Schalow has had work published in numerous professional journals, including the Journal of Portfolio Management, and is the author of a real estate text book. He earned his bachelor’s degree in marketing and finance, and his MBA in risk management and insurance from the University of Wisconsin-Madison. He earned his PhD in finance with minors in economics and management from the University of Arkansas. In addition, Schalow has earned his Chartered Life Underwriter, Chartered Financial Consultant, Chartered Financial Analyst, Certified Financial Planner, Certified Residential Specialist, and Graduate Real Estate Institute professional designations.
For more information about SWIB’s Board of Trustees, visit http://www.swib.state.wi.us.
Governing Board Updates
Last fall the Department of Employee Trust Funds announced nominations were open to run for active employee seats on the Employee Trust Funds Board and the Teachers Retirement Board.
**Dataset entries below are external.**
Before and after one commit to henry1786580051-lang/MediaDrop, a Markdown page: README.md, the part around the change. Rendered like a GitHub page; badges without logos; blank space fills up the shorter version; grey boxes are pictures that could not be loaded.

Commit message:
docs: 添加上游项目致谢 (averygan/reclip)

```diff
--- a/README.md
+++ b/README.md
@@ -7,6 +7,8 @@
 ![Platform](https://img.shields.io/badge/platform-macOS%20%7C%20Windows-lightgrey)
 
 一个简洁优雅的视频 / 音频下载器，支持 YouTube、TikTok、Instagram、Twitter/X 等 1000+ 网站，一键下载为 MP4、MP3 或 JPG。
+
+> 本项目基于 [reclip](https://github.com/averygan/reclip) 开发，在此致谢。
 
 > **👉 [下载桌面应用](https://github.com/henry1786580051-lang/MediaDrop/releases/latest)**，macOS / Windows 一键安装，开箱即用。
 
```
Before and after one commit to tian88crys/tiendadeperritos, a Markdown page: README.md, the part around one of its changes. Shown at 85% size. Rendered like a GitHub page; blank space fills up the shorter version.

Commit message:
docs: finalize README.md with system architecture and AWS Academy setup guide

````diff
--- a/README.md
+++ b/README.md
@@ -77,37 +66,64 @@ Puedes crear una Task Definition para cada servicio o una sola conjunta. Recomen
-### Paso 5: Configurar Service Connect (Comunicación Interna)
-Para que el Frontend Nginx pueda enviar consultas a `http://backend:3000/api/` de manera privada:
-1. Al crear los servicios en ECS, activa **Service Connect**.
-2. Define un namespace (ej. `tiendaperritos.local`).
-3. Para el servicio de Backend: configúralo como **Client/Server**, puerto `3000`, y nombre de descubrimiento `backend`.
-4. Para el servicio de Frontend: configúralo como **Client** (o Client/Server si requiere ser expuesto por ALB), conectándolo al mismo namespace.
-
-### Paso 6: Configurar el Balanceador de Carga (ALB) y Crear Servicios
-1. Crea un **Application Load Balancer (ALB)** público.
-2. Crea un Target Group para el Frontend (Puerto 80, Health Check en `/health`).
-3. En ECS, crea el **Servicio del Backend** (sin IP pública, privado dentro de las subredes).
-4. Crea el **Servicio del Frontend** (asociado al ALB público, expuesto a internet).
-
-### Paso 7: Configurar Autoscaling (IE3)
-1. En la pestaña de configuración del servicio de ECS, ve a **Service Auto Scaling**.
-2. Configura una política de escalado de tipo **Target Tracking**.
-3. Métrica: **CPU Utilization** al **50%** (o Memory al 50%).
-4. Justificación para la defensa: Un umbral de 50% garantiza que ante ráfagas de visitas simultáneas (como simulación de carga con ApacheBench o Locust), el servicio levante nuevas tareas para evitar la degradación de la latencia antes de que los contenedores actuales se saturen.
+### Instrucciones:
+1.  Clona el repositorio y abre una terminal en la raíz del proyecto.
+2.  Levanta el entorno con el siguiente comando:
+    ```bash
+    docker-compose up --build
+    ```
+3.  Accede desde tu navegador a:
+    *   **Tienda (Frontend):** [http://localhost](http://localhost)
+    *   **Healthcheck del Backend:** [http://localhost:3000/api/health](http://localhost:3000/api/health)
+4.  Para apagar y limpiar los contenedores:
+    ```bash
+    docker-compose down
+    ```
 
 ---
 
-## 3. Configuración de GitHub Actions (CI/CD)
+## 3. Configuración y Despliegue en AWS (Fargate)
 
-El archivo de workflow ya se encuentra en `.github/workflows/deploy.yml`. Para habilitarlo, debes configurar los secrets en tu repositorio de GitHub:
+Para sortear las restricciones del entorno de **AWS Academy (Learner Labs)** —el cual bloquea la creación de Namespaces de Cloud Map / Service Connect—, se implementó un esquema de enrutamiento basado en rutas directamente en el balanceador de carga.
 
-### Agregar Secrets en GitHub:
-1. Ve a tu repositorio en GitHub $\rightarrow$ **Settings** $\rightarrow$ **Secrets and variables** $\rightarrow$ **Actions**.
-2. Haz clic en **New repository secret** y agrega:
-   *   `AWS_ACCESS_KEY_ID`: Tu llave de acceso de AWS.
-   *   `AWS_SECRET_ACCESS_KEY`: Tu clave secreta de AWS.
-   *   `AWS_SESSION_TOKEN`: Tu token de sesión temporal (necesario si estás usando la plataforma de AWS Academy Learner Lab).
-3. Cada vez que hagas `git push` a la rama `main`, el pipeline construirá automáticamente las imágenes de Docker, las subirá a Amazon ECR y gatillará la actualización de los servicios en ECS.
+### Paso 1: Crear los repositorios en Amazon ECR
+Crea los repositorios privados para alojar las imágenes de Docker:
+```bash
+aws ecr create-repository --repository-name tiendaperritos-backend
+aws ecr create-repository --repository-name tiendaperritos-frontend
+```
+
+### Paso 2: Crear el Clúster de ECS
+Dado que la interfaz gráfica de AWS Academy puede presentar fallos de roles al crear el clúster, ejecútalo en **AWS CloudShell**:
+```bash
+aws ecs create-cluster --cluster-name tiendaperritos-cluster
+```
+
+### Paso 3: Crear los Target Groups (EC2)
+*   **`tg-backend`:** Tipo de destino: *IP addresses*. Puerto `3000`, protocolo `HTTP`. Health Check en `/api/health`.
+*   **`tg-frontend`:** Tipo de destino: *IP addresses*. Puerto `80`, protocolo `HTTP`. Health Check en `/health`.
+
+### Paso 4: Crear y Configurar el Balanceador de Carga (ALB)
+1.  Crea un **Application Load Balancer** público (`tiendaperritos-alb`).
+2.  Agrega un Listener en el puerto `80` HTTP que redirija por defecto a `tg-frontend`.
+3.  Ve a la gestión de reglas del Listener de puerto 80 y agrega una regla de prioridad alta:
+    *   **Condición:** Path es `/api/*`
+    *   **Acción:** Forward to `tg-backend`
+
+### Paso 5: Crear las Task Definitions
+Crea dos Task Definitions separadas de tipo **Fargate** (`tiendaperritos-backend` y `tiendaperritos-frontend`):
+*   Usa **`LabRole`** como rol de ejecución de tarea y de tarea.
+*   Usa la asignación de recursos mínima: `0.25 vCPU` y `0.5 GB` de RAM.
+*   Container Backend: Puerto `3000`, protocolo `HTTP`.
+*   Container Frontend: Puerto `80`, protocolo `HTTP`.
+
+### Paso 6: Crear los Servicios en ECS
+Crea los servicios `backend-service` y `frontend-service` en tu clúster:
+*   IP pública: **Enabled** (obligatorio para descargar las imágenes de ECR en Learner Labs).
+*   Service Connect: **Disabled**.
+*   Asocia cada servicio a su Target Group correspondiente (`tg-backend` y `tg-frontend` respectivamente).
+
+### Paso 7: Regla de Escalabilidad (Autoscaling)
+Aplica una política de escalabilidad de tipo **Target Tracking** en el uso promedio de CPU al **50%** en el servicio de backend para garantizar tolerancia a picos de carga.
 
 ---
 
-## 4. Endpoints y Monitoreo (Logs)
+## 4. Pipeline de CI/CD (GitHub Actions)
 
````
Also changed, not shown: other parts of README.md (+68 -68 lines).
The following individuals were recently appointed to the boards:
ETF Board – Educational Support Personnel Member
Leilani Paul, Fox Valley Technical College
Teachers Retirement Board – Active Teacher Member
Adam T. Balz, Tomah Area School District
Brent M. Grochowski, Burlington Area School District
Allison C. Pratt, School Districct of Onalaska
Teachers Retirement Board – Milwaukee Public School District Teacher Member
Upcoming Board Meetings
WRS Governing Boards
The next Group Insurance Board meeting is scheduled for May 15. The ETF Board, Teachers Retirement Board and Wisconsin Retirement Board will next meet on June 20. Find the board meeting agendas and materials here.
The SWIB Board of Trustees will next meet on June 11-12 at SWIB’s office building at 121 E. Wilson Street, Madison. Find the meeting agendas and materials here.
Impact of Former Variable Fund Participation on Your WRS Account
Were you previously in the Variable Trust Fund? If so, your Wisconsin Retirement System account has either a “residual Variable excess” or a “residual Variable deficiency”. This is the difference between your current account balance and what your balance would be if you had never participated in the Variable Fund.
Review Section 8 of your WRS Annual Statement of Benefits. Although you are no longer in the Variable Fund, your residual excess or residual deficiency is credited each year with the Core effective rate of interest until you take a WRS benefit.
Important note: Your variable excess or deficiency is only used to increase or decrease your Formula benefit calculation. The excess or deficiency doesn’t apply to your Money Purchase benefit calculation because past Variable investment returns are already reflected in your account balances.
Therefore, while you are working:
The more years until you retire, the more your Variable excess or deficiency will change (due to interest crediting being applied).
If you have a residual Variable excess, it will increase each year by the Core effective rate of interest. Likewise, if you have a residual Variable deficiency, this deficiency will grow to a larger negative number each time the Core effective rate of interest is applied.
The only way a residual Variable excess or deficiency can decrease is if there were a negative Core effective interest rate. This has never happened, but it is possible if there are significant Core Trust Fund investment losses.
For More Information: